UC Berkeley juniors Aastha Jha, representing Student Action, and Regan Putnam, representing CalSERVE, are going head-to-head for the position of academic affairs vice president, or AAVP, in the 2019 ASUC elections, each with platforms that address diversity and representation, wellness and accessibility to resources.
The AAVP manages the relationship between students and the academic senate and faculty. The office appoints students to campus committees, meets with administrative officials and manages the distribution of ASUC scholarships and grants.
Jha, who is studying economics and data science, is the current chief of staff under AAVP Melany Amarikwa and is running on a platform that aims to improve academic resource equity, wellness, faculty accountability and food security in order for students to “thrive” on campus.
“When I see something wrong, my first instinct is to find a solution to fix it,” Jha said. “Since my freshman year, I’ve been seeing things around me … ‘This needs to change.’ That’s why I joined student government.”
If elected, Jha said she will increase academic resources by expanding laptop rentals from Moffitt Library and contextualizing grades for recruiters in an effort to address “grade deflation.” Jha said she will also focus on student wellness by expanding sexual health programs and increasing the number of vending machines that include first-aid kits and contraceptives.
Putnam, who goes by they/them pronouns and is studying data science, served as chief of staff to former ASUC Senator Juniperangelica Cordova. They are running on platforms that address “institutional cracks” and improving the short-term support offered on campus while also creating long-term solutions that increase diversity, accessibility and wellness.
“To reach that dream of what UC Berkeley can be, we have to dream big and we have to stick the landing,” Putnam said. “We have to have bold yet pragmatic solutions, and my track record and passion for this work makes me the most qualified candidate for this position.”
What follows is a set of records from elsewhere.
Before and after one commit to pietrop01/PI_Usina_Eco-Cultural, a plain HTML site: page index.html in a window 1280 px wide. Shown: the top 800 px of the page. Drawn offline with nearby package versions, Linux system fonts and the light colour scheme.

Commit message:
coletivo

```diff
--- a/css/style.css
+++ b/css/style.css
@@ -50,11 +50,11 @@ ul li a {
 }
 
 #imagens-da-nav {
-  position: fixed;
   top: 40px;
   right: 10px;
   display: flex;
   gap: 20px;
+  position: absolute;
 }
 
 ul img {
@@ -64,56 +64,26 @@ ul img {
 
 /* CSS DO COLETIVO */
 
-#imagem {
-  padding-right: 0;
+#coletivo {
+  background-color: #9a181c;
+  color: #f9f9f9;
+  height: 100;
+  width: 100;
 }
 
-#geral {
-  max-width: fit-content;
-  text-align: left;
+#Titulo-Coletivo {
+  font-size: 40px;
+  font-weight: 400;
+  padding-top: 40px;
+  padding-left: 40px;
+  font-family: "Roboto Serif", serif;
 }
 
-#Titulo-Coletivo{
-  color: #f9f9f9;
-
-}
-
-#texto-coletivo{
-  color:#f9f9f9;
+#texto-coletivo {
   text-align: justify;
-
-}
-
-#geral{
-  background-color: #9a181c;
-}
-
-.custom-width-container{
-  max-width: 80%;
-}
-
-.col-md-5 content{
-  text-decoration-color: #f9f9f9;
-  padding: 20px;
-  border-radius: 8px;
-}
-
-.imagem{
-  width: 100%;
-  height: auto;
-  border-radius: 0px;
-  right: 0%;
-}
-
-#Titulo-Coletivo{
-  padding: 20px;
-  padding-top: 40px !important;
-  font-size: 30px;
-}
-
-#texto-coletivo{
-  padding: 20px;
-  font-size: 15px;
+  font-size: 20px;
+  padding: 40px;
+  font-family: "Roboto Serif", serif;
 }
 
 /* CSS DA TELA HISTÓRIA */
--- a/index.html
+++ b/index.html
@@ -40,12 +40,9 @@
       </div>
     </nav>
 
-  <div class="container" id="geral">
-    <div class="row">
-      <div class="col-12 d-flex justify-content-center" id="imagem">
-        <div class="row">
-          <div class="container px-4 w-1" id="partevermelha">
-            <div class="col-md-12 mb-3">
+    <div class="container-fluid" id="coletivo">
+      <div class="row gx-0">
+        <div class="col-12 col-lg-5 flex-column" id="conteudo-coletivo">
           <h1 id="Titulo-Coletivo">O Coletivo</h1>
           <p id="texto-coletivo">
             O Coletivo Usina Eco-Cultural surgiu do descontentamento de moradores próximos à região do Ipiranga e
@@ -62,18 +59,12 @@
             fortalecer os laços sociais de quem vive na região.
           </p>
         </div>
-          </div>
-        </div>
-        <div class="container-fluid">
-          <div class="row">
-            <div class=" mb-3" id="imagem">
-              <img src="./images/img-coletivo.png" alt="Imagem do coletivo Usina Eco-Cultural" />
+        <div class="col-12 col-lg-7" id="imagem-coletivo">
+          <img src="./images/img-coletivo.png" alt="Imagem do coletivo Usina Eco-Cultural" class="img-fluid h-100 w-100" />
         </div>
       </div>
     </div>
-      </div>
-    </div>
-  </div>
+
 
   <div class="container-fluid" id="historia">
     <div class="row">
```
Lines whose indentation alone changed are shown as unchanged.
Putnam aims to increase the quantity, accessibility and visibility of resources on campus for all students. They will also push for increased student diversity, representation and equity regardless of identity. They also hope to create a long-term wellness solution to combat “toxic” campus culture that prioritizes academics over health, in addition to ensuring that mental and physical healthcare includes support for sexual violence.
Amarikwa said the AAVP office is unique because it is already “set in motion” — it is not defined by a party, and those who are new to the office must learn how it functions. She added that she brought Jha on as the chief of staff because she saw that she was highly motivated.
Jha added that though she has worked in the AAVP’s office for two years, there is still more for her to learn about navigating the office and executing initiatives.
“I saw last year how having an AAVP who’s already been in the office made for a much smoother transition,” Jha said. “Sometimes we forget how important continuity is and that’s one of the biggest gripes of the ASUC — our high turnover rate.”
Putnam said that as AAVP, they will continue to advocate for students with their previously acquired skills for fundraising, policymaking, organizing and engagement with faculty and staff.
Vice Chancellor of Student Affairs Steve Sutton, who was interviewed in a personal capacity, said that Putnam plays a key leadership role in advising him on important student matters as the liaison for the Vice Chancellor for Student Affairs Council.
“Regan is organized, thoughtful, insightful about a large range of campus issues, inquisitive, articulate and approachable,” Sutton said. “Regan fully commits themselves to being a productive, trusted and hard working student leader.”
Voting for the ASUC elections will be held April 8, 9 and 10.